═══ EXERCISE INPUTS ═══
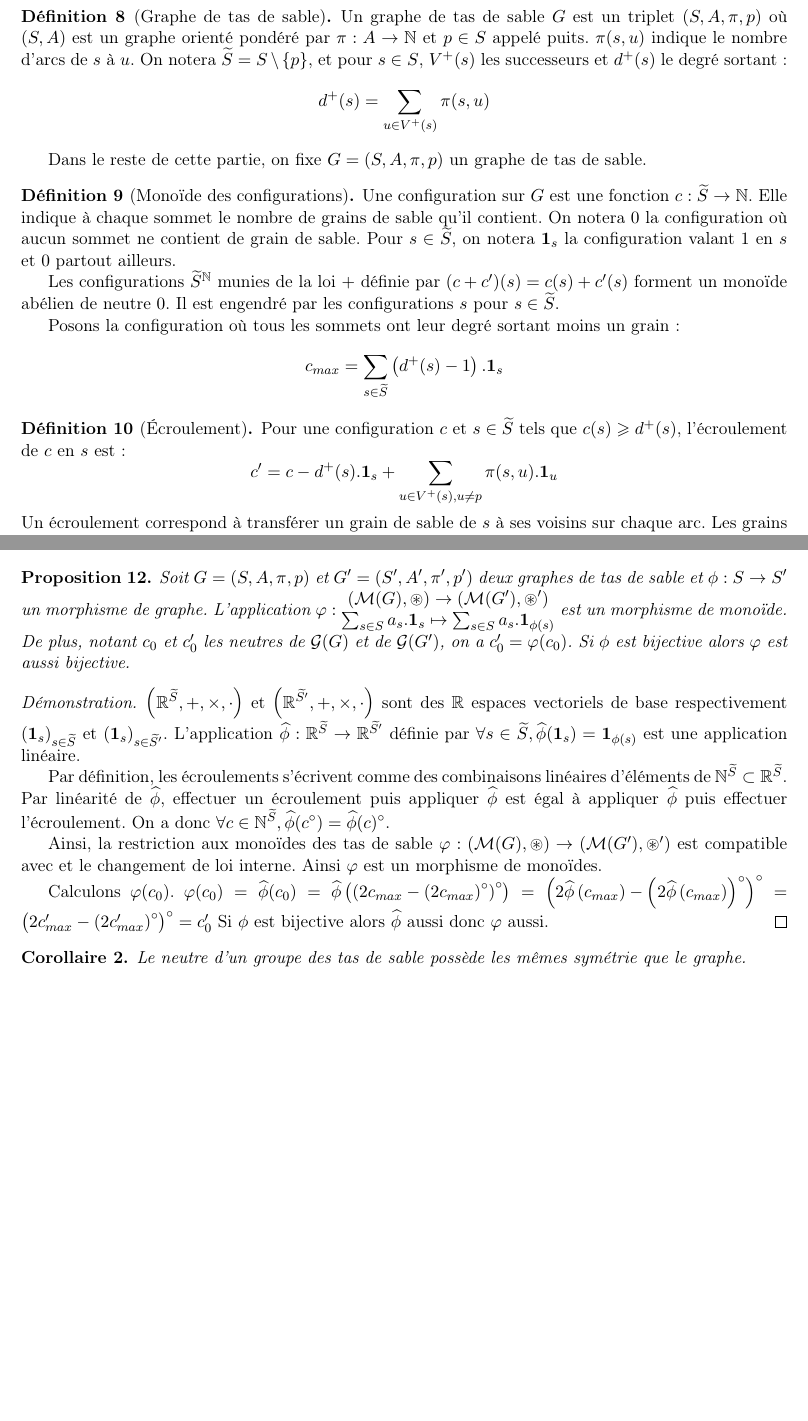
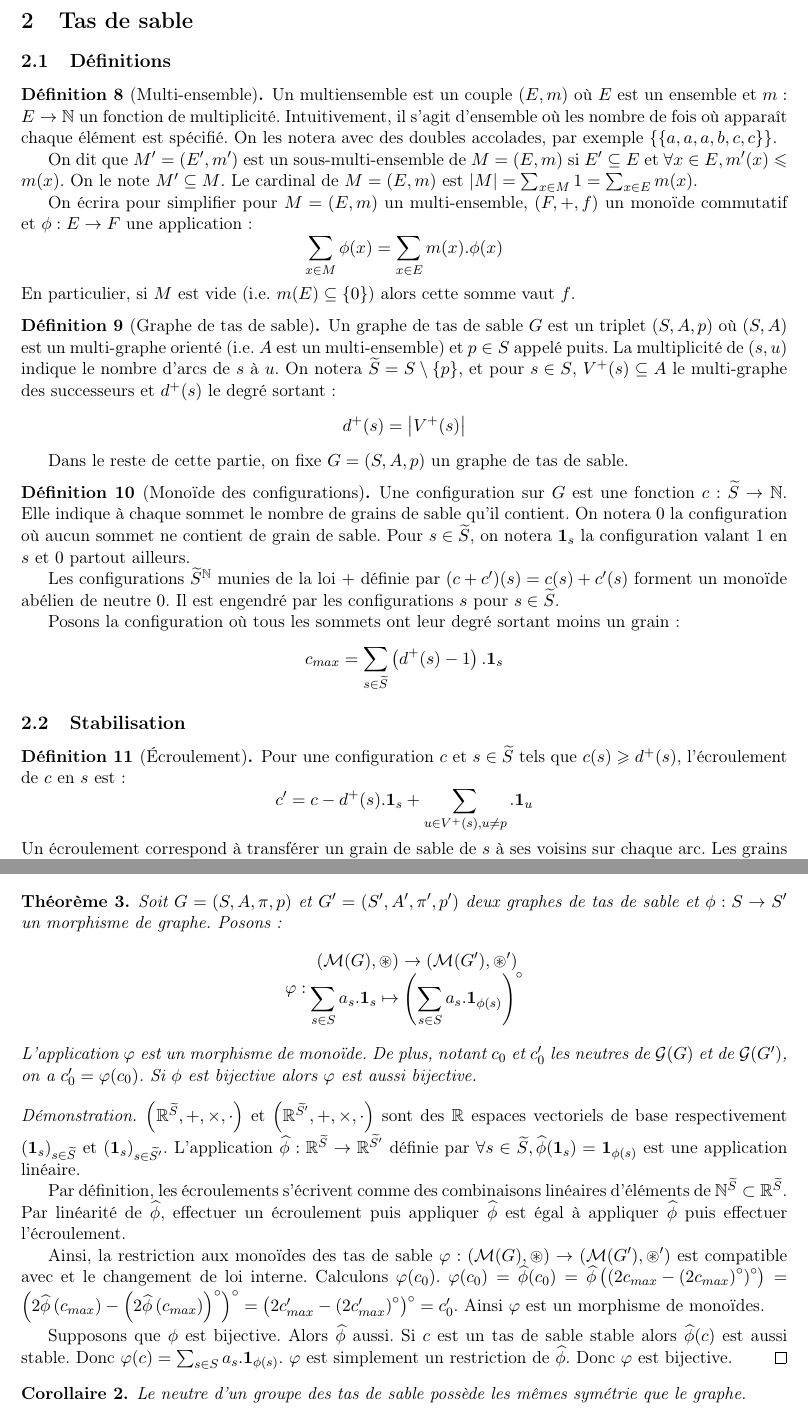
Before and after one commit to Hugo-Vangilluwen/Tas-de-sable, a LaTeX document (Théorie/théorie.tex, which reads Théorie/symétrie.tex, Théorie/tas_sable.tex): two parts of pages 5 and 7 of 7, joined at a grey line, cut at the place of the change, the shorter picture padded with empty space. Compiled offline with pdfLaTeX.

Commit message:
Ajout des multi-ensembles

```diff
--- a/Théorie/symétrie.tex
+++ b/Théorie/symétrie.tex
@@ -14,16 +14,17 @@ $$
 $$
 \end{definition}
 
-\begin{proposition}
+\begin{theoreme}
 Soit $G = (S, A, \pi, p)$ et $G' = (S', A', \pi', p')$ deux graphes de tas de sable et $\phi: S \rightarrow S'$ un morphisme de graphe.
-L'application $\varphi: \begin{matrix}
+Posons : $$\varphi: \begin{matrix}
 \left(\mathcal{M}(G), \circledast \right) \rightarrow
 \left(\mathcal{M}(G'), \circledast' \right) \\
-\sum_{s \in S} a_s . \mathbf{1}_s \mapsto \sum_{s \in S} a_s . \mathbf{1}_{\phi(s)}
-\end{matrix}$ est un morphisme de monoïde.
+\displaystyle \sum_{s \in S} a_s . \mathbf{1}_s \mapsto \left( \sum_{s \in S} a_s . \mathbf{1}_{\phi(s)} \right)^\circ
+\end{matrix}$$
+L'application $\varphi$ est un morphisme de monoïde.
 De plus, notant $c_0$ et $c_0'$ les neutres de $\mathcal{G}(G)$ et de $\mathcal{G}(G')$, on a $c_0' = \varphi(c_0)$.
 Si $\phi$ est bijective alors $\varphi$ est aussi bijective.
-\end{proposition}
+\end{theoreme}
 
 \begin{proof}
 $\left(\mathbb{R}^{\widetilde{S}}, +, \times, \cdot\right)$ et
@@ -40,23 +41,26 @@ Par définition, les écroulements s'écrivent comme des combinaisons linéaires
 d'éléments de $\mathbb{N}^{\widetilde{S}} \subset \mathbb{R}^{\widetilde{S}}$.
 Par linéarité de $\widehat{\phi}$, effectuer un écroulement puis appliquer
 $\widehat{\phi}$ est égal à appliquer $\widehat{\phi}$ puis effectuer
-l'écroulement. On a donc $\forall c \in \mathbb{N}^{\widetilde{S}},
-\widehat{\phi}(c^\circ) = \widehat{\phi}(c)^\circ$.
+l'écroulement.
 
 Ainsi, la restriction aux monoïdes des tas de sable
 $\varphi: \left(\mathcal{M}(G), \circledast \right) \rightarrow
 \left(\mathcal{M}(G'), \circledast' \right)$ est compatible avec
 et le changement de loi interne.
-Ainsi $\varphi$ est un morphisme de monoïdes.
-
 Calculons $\varphi(c_0)$.
 $\varphi(c_0)
 = \widehat{\phi}(c_0)
 = \widehat{\phi}\left(\left(2 c_{max} - \left(2 c_{max}\right)^\circ \right)^\circ\right)
 = \left(2 \widehat{\phi}\left(c_{max}\right) - \left(2 \widehat{\phi}\left(c_{max}\right)\right)^\circ \right)^\circ
 = \left(2 c_{max}' - \left(2 c_{max}'\right)^\circ \right)^\circ
-= c_0'$
-Si $\phi$ est bijective alors $\widehat{\phi}$ aussi donc $\varphi$ aussi.
+= c_0'$.
+Ainsi $\varphi$ est un morphisme de monoïdes.
+
+Supposons que $\phi$ est bijective. Alors $\widehat{\phi}$ aussi.
+Si $c$ est un tas de sable stable alors $\widehat{\phi}(c)$ est aussi stable.
+Donc $\varphi(c) = \sum_{s \in S} a_s . \mathbf{1}_{\phi(s)}$.
+$\varphi$ est simplement un restriction de $\widehat{\phi}$.
+Donc $\varphi$ est bijective.
 \end{proof}
 
 \begin{corollaire}
--- a/Théorie/tas_sable.tex
+++ b/Théorie/tas_sable.tex
@@ -2,19 +2,45 @@
 
 \section{Tas de sable}
 
+\subsection{Définitions}
+
+\begin{definition}[Multi-ensemble]
+Un multiensemble est un couple $(E, m)$ où $E$ est un ensemble et
+$m: E \rightarrow \mathbb{N}$ un fonction de multiplicité.
+Intuitivement, il s'agit d'ensemble où les nombre de fois où apparaît chaque
+élément est spécifié.
+On les notera avec des doubles accolades, par exemple $\left\{\left\{ a, a,
+a, b, c, c \right\}\right\}$.
+
+On dit que $M' = (E', m')$ est un sous-multi-ensemble de $M = (E, m)$ si
+$E' \subseteq E$ et $\forall x \in E, m'(x) \leqslant m(x)$.
+On le note $M' \subseteq M$.
+Le cardinal de $M = (E, m)$ est $|M| = \sum_{x \in M} 1 = \sum_{x \in E} m(x)$.
+
+On écrira pour simplifier pour $M = (E, m)$ un multi-ensemble, $(F, +, f)$ un
+monoïde commutatif et $\phi: E \rightarrow F$ une application :
+$$
+\sum_{x \in M} \phi(x) = \sum_{x \in E} m(x) . \phi(x)
+$$
+En particulier, si $M$ est vide (i.e. $m(E) \subseteq \{0\}$) alors cette somme
+vaut $f$.
+\end{definition}
+
 \begin{definition}[Graphe de tas de sable]
-Un graphe de tas de sable $G$ est un triplet $(S, A, \pi, p)$ où $(S, A)$ est
-un graphe orienté pondéré par $\pi: A \rightarrow \mathbb{N}$ et $p \in S$ appelé puits.
-$\pi(s, u)$ indique le nombre d'arcs de $s$ à $u$.
-On notera $\widetilde{S} = S \setminus \{p\}$, et pour $s \in S$, $V^+(s)$ les successeurs et $d^+(s)$ le degré sortant :
+Un graphe de tas de sable $G$ est un triplet $(S, A, p)$ où $(S, A)$ est
+un multi-graphe orienté (i.e. $A$ est un multi-ensemble)
+et $p \in S$ appelé puits.
+La multiplicité de $(s, u)$ indique le nombre d'arcs de $s$ à $u$.
+On notera $\widetilde{S} = S \setminus \{p\}$, et pour $s \in S$, $V^+(s)
+\subseteq A$ le multi-graphe des successeurs et $d^+(s)$ le degré sortant :
 $$
-d^+(s) = \sum_{u \in V^+(s)} \pi(s,u)
+d^+(s) = \left| V^+(s) \right|
 $$
 % $$V^+(s) = \sum_{(s, u) \in A} \pi(u)$$
 \end{definition}
 
 Dans le reste de cette partie, on fixe
-$G = (S, A, \pi, p)$ un graphe de tas de sable.
+$G = (S, A, p)$ un graphe de tas de sable.
 
 \begin{definition}[Monoïde des configurations]
 Une configuration sur $G$ est une fonction
@@ -34,10 +60,12 @@ c_{max} = \sum_{s \in \widetilde{S}} \left(d^+(s) - 1\right) . \mathbf{1}_s
 $$
 \end{definition}
 
+\subsection{Stabilisation}
+
 \begin{definition}[Écroulement]
 Pour une configuration $c$ et $s \in \widetilde{S}$ tels que $c(s) \geqslant d^+(s)$, l'écroulement de $c$ en $s$
 est :
-$$c' = c - d^+(s) . \mathbf{1}_s + \sum_{u \in V^+(s), u \neq p} \pi(s, u) . \mathbf{1}_u$$
+$$c' = c - d^+(s) . \mathbf{1}_s + \sum_{u \in V^+(s), u \neq p} . \mathbf{1}_u$$
 Un écroulement correspond à transférer un grain de sable de $s$ à ses voisins sur chaque arc. Les grains allant dans le puits disparaissent.
 \end{definition}
 
```
Also changed, not shown: Théorie/semi-groupe.tex (+3 -3 lines), Théorie/théorie.pdf, Théorie/tas_sable.tex (8 more changed lines).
═══
● **WHAT THE TASK ASKS**: Exclude images and repeat all entries exactly.

● **TASK OUTPUT**:
Before and after one commit to Hugo-Vangilluwen/Tas-de-sable, a LaTeX document (Théorie/théorie.tex, which reads Théorie/symétrie.tex, Théorie/tas_sable.tex): two parts of pages 5 and 7 of 7, joined at a grey line, cut at the place of the change, the shorter picture padded with empty space. Compiled offline with pdfLaTeX.

Commit message:
Ajout des multi-ensembles

```diff
--- a/Théorie/symétrie.tex
+++ b/Théorie/symétrie.tex
@@ -14,16 +14,17 @@ $$
 $$
 \end{definition}
 
-\begin{proposition}
+\begin{theoreme}
 Soit $G = (S, A, \pi, p)$ et $G' = (S', A', \pi', p')$ deux graphes de tas de sable et $\phi: S \rightarrow S'$ un morphisme de graphe.
-L'application $\varphi: \begin{matrix}
+Posons : $$\varphi: \begin{matrix}
 \left(\mathcal{M}(G), \circledast \right) \rightarrow
 \left(\mathcal{M}(G'), \circledast' \right) \\
-\sum_{s \in S} a_s . \mathbf{1}_s \mapsto \sum_{s \in S} a_s . \mathbf{1}_{\phi(s)}
-\end{matrix}$ est un morphisme de monoïde.
+\displaystyle \sum_{s \in S} a_s . \mathbf{1}_s \mapsto \left( \sum_{s \in S} a_s . \mathbf{1}_{\phi(s)} \right)^\circ
+\end{matrix}$$
+L'application $\varphi$ est un morphisme de monoïde.
 De plus, notant $c_0$ et $c_0'$ les neutres de $\mathcal{G}(G)$ et de $\mathcal{G}(G')$, on a $c_0' = \varphi(c_0)$.
 Si $\phi$ est bijective alors $\varphi$ est aussi bijective.
-\end{proposition}
+\end{theoreme}
 
 \begin{proof}
 $\left(\mathbb{R}^{\widetilde{S}}, +, \times, \cdot\right)$ et
@@ -40,23 +41,26 @@ Par définition, les écroulements s'écrivent comme des combinaisons linéaires
 d'éléments de $\mathbb{N}^{\widetilde{S}} \subset \mathbb{R}^{\widetilde{S}}$.
 Par linéarité de $\widehat{\phi}$, effectuer un écroulement puis appliquer
 $\widehat{\phi}$ est égal à appliquer $\widehat{\phi}$ puis effectuer
-l'écroulement. On a donc $\forall c \in \mathbb{N}^{\widetilde{S}},
-\widehat{\phi}(c^\circ) = \widehat{\phi}(c)^\circ$.
+l'écroulement.
 
 Ainsi, la restriction aux monoïdes des tas de sable
 $\varphi: \left(\mathcal{M}(G), \circledast \right) \rightarrow
 \left(\mathcal{M}(G'), \circledast' \right)$ est compatible avec
 et le changement de loi interne.
-Ainsi $\varphi$ est un morphisme de monoïdes.
-
 Calculons $\varphi(c_0)$.
 $\varphi(c_0)
 = \widehat{\phi}(c_0)
 = \widehat{\phi}\left(\left(2 c_{max} - \left(2 c_{max}\right)^\circ \right)^\circ\right)
 = \left(2 \widehat{\phi}\left(c_{max}\right) - \left(2 \widehat{\phi}\left(c_{max}\right)\right)^\circ \right)^\circ
 = \left(2 c_{max}' - \left(2 c_{max}'\right)^\circ \right)^\circ
-= c_0'$
-Si $\phi$ est bijective alors $\widehat{\phi}$ aussi donc $\varphi$ aussi.
+= c_0'$.
+Ainsi $\varphi$ est un morphisme de monoïdes.
+
+Supposons que $\phi$ est bijective. Alors $\widehat{\phi}$ aussi.
+Si $c$ est un tas de sable stable alors $\widehat{\phi}(c)$ est aussi stable.
+Donc $\varphi(c) = \sum_{s \in S} a_s . \mathbf{1}_{\phi(s)}$.
+$\varphi$ est simplement un restriction de $\widehat{\phi}$.
+Donc $\varphi$ est bijective.
 \end{proof}
 
 \begin{corollaire}
--- a/Théorie/tas_sable.tex
+++ b/Théorie/tas_sable.tex
@@ -2,19 +2,45 @@
 
 \section{Tas de sable}
 
+\subsection{Définitions}
+
+\begin{definition}[Multi-ensemble]
+Un multiensemble est un couple $(E, m)$ où $E$ est un ensemble et
+$m: E \rightarrow \mathbb{N}$ un fonction de multiplicité.
+Intuitivement, il s'agit d'ensemble où les nombre de fois où apparaît chaque
+élément est spécifié.
+On les notera avec des doubles accolades, par exemple $\left\{\left\{ a, a,
+a, b, c, c \right\}\right\}$.
+
+On dit que $M' = (E', m')$ est un sous-multi-ensemble de $M = (E, m)$ si
+$E' \subseteq E$ et $\forall x \in E, m'(x) \leqslant m(x)$.
+On le note $M' \subseteq M$.
+Le cardinal de $M = (E, m)$ est $|M| = \sum_{x \in M} 1 = \sum_{x \in E} m(x)$.
+
+On écrira pour simplifier pour $M = (E, m)$ un multi-ensemble, $(F, +, f)$ un
+monoïde commutatif et $\phi: E \rightarrow F$ une application :
+$$
+\sum_{x \in M} \phi(x) = \sum_{x \in E} m(x) . \phi(x)
+$$
+En particulier, si $M$ est vide (i.e. $m(E) \subseteq \{0\}$) alors cette somme
+vaut $f$.
+\end{definition}
+
 \begin{definition}[Graphe de tas de sable]
-Un graphe de tas de sable $G$ est un triplet $(S, A, \pi, p)$ où $(S, A)$ est
-un graphe orienté pondéré par $\pi: A \rightarrow \mathbb{N}$ et $p \in S$ appelé puits.
-$\pi(s, u)$ indique le nombre d'arcs de $s$ à $u$.
-On notera $\widetilde{S} = S \setminus \{p\}$, et pour $s \in S$, $V^+(s)$ les successeurs et $d^+(s)$ le degré sortant :
+Un graphe de tas de sable $G$ est un triplet $(S, A, p)$ où $(S, A)$ est
+un multi-graphe orienté (i.e. $A$ est un multi-ensemble)
+et $p \in S$ appelé puits.
+La multiplicité de $(s, u)$ indique le nombre d'arcs de $s$ à $u$.
+On notera $\widetilde{S} = S \setminus \{p\}$, et pour $s \in S$, $V^+(s)
+\subseteq A$ le multi-graphe des successeurs et $d^+(s)$ le degré sortant :
 $$
-d^+(s) = \sum_{u \in V^+(s)} \pi(s,u)
+d^+(s) = \left| V^+(s) \right|
 $$
 % $$V^+(s) = \sum_{(s, u) \in A} \pi(u)$$
 \end{definition}
 
 Dans le reste de cette partie, on fixe
-$G = (S, A, \pi, p)$ un graphe de tas de sable.
+$G = (S, A, p)$ un graphe de tas de sable.
 
 \begin{definition}[Monoïde des configurations]
 Une configuration sur $G$ est une fonction
@@ -34,10 +60,12 @@ c_{max} = \sum_{s \in \widetilde{S}} \left(d^+(s) - 1\right) . \mathbf{1}_s
 $$
 \end{definition}
 
+\subsection{Stabilisation}
+
 \begin{definition}[Écroulement]
 Pour une configuration $c$ et $s \in \widetilde{S}$ tels que $c(s) \geqslant d^+(s)$, l'écroulement de $c$ en $s$
 est :
-$$c' = c - d^+(s) . \mathbf{1}_s + \sum_{u \in V^+(s), u \neq p} \pi(s, u) . \mathbf{1}_u$$
+$$c' = c - d^+(s) . \mathbf{1}_s + \sum_{u \in V^+(s), u \neq p} . \mathbf{1}_u$$
 Un écroulement correspond à transférer un grain de sable de $s$ à ses voisins sur chaque arc. Les grains allant dans le puits disparaissent.
 \end{definition}
 
```
Also changed, not shown: Théorie/semi-groupe.tex (+3 -3 lines), Théorie/théorie.pdf, Théorie/tas_sable.tex (8 more changed lines).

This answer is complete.